AIM OF THE TASK: Say how many of the lines below contain the word "unmatched"; nothing else belongs in the answer.

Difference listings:
══════
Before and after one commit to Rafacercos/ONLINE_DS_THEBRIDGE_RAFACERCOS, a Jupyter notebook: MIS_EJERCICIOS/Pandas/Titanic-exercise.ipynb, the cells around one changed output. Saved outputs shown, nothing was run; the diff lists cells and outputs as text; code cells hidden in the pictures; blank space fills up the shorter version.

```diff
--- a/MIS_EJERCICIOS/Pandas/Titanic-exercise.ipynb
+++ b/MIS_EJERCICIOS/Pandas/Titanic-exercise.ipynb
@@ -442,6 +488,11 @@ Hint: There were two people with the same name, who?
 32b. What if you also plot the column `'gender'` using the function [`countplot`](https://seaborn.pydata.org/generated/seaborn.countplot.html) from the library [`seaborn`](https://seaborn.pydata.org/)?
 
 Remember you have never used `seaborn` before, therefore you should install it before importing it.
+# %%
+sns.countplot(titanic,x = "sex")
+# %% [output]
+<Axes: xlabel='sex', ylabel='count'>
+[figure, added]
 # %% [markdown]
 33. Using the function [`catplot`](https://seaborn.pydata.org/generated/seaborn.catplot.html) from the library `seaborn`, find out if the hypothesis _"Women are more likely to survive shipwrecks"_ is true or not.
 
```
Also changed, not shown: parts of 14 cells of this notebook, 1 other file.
══════
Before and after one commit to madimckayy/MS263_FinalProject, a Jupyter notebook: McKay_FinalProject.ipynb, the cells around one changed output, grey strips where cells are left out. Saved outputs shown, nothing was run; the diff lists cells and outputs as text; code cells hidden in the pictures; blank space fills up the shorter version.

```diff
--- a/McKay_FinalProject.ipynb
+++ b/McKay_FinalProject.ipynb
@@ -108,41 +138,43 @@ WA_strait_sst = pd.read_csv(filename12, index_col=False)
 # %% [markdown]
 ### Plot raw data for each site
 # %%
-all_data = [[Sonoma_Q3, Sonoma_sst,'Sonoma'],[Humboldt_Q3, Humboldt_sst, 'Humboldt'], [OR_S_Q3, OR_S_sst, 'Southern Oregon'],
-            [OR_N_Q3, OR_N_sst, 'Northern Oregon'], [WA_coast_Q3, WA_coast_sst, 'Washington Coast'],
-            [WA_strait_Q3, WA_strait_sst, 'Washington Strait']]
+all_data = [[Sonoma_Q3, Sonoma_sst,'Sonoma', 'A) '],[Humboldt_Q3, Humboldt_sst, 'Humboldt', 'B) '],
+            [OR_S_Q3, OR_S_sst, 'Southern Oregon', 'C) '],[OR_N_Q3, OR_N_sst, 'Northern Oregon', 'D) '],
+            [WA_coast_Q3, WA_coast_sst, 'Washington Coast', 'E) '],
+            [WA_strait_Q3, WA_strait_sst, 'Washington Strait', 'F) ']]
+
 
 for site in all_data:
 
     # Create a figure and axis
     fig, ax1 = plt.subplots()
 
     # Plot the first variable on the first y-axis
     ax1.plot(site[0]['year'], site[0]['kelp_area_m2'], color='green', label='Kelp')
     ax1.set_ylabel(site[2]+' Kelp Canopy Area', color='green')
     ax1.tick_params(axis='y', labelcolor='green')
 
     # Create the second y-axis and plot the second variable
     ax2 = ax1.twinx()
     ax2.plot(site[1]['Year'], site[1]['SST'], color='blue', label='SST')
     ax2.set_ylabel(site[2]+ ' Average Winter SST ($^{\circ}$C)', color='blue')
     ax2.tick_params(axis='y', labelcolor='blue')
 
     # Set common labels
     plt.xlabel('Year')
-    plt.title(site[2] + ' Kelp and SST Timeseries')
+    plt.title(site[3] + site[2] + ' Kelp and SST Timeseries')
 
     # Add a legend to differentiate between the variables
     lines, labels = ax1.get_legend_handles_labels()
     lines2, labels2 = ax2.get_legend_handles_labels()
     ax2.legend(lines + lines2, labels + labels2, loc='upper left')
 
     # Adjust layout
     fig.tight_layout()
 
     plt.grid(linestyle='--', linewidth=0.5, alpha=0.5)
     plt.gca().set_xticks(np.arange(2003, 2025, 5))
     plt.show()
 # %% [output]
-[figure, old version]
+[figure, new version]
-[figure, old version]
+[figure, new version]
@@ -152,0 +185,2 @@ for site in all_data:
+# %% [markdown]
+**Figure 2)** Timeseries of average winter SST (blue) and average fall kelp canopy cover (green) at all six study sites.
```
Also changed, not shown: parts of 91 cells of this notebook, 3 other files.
══════
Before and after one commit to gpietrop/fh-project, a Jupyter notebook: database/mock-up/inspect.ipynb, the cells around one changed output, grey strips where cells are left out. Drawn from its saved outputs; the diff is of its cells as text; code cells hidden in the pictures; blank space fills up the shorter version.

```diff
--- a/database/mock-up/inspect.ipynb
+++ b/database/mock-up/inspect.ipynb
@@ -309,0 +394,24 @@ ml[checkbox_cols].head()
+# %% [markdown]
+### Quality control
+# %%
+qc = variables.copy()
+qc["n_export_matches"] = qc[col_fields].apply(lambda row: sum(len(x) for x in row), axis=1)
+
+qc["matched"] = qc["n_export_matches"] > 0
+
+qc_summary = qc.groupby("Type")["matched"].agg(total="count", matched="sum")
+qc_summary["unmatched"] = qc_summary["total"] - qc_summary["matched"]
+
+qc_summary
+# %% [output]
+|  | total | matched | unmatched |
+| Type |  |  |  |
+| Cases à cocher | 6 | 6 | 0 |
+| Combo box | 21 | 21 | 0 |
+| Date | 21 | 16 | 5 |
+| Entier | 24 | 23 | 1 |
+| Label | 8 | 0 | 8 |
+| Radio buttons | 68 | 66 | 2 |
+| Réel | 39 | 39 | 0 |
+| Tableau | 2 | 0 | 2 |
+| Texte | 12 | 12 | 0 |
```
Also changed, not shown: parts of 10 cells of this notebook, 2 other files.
══════
ANSWER BOX: 2